What to work on
Return all the lines below in which the string "analytics" appears.

Web page edit records
┄┄┄┄┄┄
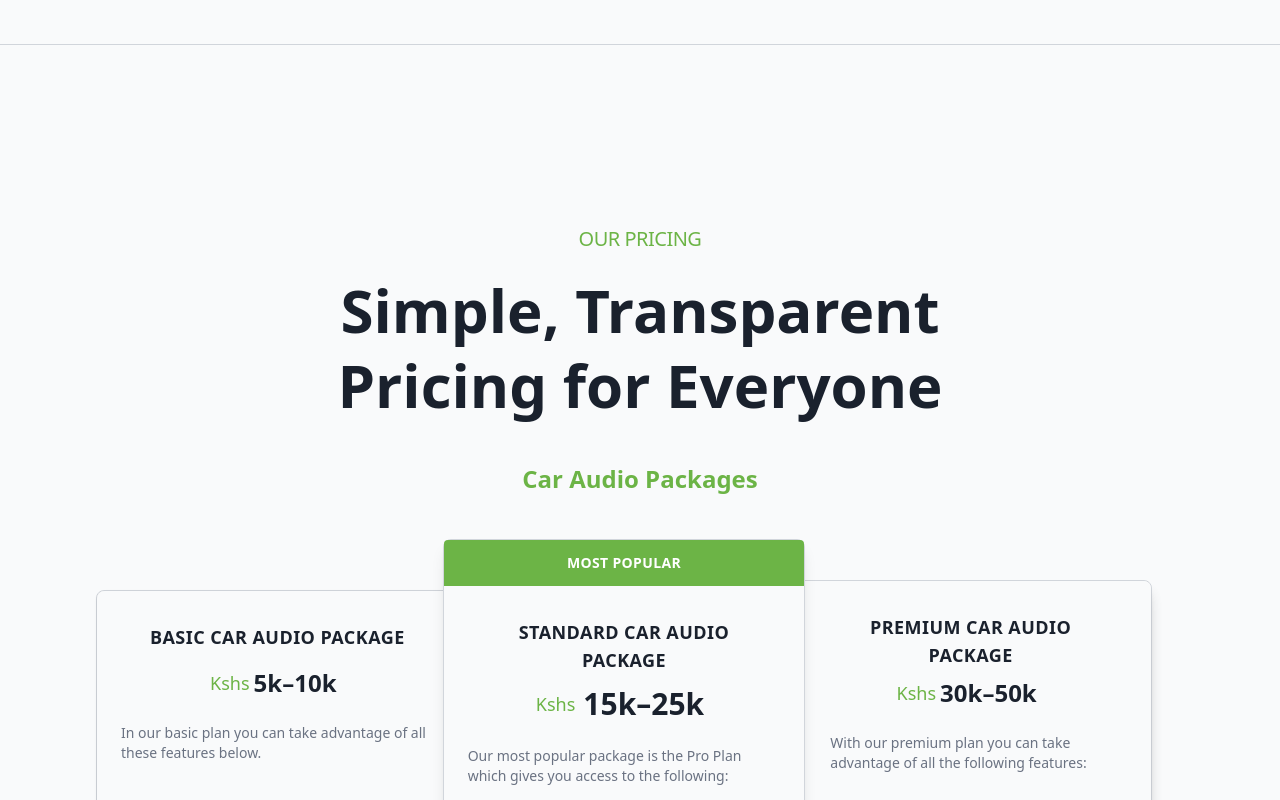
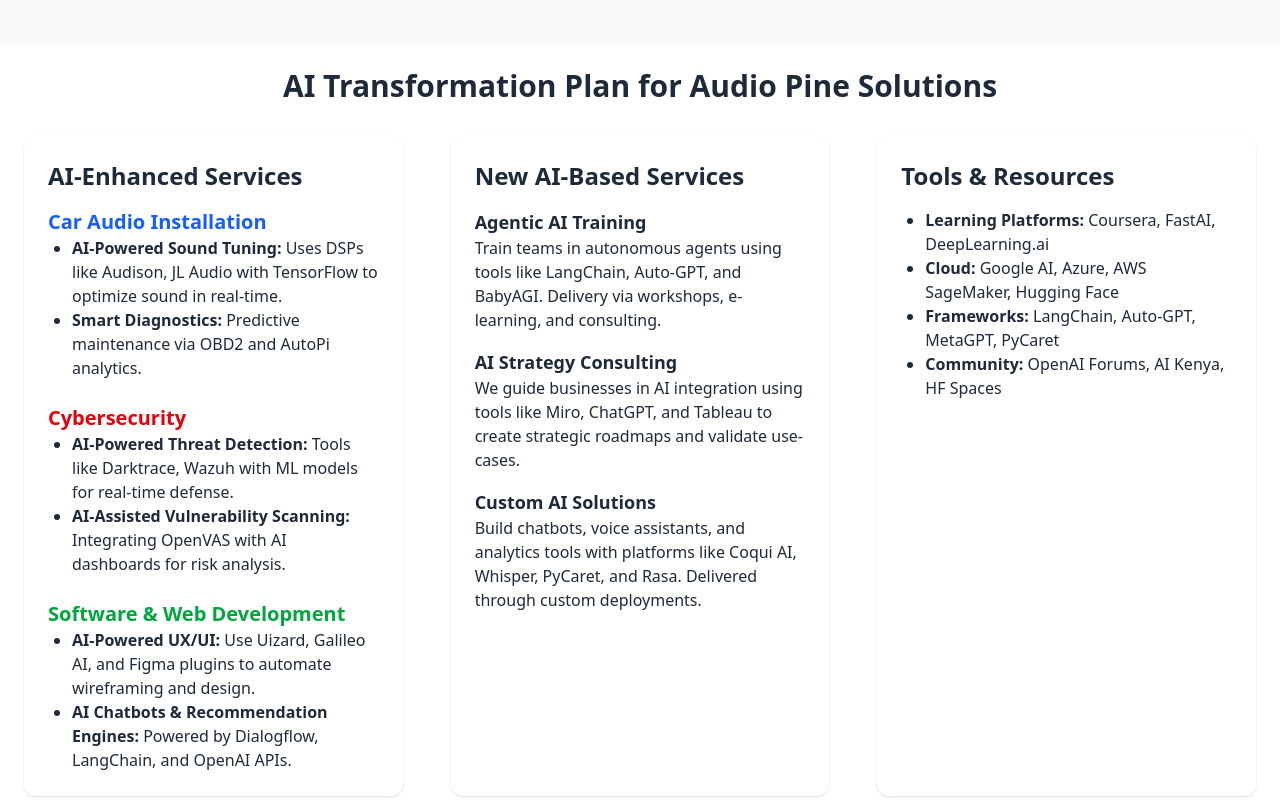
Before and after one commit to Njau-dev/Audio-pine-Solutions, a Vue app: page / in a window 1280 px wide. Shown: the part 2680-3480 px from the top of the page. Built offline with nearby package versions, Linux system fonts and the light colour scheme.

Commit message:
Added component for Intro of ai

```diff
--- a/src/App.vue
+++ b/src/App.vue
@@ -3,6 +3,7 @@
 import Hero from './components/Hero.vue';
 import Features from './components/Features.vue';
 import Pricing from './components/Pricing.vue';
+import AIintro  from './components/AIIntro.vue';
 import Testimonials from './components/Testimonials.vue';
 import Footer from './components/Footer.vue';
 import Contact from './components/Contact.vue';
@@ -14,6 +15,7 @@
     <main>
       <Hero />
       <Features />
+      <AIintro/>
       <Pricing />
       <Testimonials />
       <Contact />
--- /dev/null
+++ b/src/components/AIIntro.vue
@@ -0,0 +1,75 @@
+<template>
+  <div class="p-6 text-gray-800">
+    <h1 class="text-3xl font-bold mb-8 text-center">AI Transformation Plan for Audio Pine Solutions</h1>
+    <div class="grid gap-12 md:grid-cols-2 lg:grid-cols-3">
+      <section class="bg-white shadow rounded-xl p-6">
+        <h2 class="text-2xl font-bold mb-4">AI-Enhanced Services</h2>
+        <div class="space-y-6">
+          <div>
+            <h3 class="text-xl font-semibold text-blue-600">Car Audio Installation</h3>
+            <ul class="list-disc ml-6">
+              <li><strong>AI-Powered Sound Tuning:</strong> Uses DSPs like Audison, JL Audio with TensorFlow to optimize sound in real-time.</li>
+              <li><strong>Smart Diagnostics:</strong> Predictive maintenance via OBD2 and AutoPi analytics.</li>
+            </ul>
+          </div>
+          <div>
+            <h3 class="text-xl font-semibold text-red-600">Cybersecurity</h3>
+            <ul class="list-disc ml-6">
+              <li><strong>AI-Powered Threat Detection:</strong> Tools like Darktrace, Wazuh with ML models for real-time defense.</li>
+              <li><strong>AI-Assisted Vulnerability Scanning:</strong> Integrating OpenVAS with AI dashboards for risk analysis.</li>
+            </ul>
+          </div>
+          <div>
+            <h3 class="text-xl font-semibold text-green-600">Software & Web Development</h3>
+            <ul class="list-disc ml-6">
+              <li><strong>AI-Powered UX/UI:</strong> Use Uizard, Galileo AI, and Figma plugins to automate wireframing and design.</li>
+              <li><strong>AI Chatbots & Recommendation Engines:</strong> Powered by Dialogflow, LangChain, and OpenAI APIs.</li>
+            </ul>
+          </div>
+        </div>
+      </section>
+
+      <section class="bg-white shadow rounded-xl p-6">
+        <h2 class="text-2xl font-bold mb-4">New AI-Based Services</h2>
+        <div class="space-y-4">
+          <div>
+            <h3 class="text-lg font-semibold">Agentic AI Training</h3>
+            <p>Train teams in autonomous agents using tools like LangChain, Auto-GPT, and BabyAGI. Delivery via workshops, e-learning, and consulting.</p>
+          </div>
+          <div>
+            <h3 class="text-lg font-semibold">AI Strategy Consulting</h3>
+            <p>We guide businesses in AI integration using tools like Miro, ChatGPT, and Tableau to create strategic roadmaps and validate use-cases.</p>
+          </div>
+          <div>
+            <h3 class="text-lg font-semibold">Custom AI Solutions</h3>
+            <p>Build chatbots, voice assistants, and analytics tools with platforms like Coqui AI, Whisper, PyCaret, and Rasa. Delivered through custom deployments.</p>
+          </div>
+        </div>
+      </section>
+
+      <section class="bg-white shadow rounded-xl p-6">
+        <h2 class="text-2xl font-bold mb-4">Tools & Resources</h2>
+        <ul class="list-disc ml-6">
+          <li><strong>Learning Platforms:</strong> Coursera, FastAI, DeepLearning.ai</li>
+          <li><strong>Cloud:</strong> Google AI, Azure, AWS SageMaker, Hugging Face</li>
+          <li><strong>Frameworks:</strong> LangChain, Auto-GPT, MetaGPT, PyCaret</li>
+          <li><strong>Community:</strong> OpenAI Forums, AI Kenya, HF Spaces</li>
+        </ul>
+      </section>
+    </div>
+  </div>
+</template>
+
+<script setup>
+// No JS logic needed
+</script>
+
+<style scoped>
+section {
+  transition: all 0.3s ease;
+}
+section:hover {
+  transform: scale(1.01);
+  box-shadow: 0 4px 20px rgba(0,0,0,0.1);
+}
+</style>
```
┄┄┄┄┄┄
Response
+              <li><strong>Smart Diagnostics:</strong> Predictive maintenance via OBD2 and AutoPi analytics.</li>
+            <p>Build chatbots, voice assistants, and analytics tools with platforms like Coqui AI, Whisper, PyCaret, and Rasa. Delivered through custom deployments.</p>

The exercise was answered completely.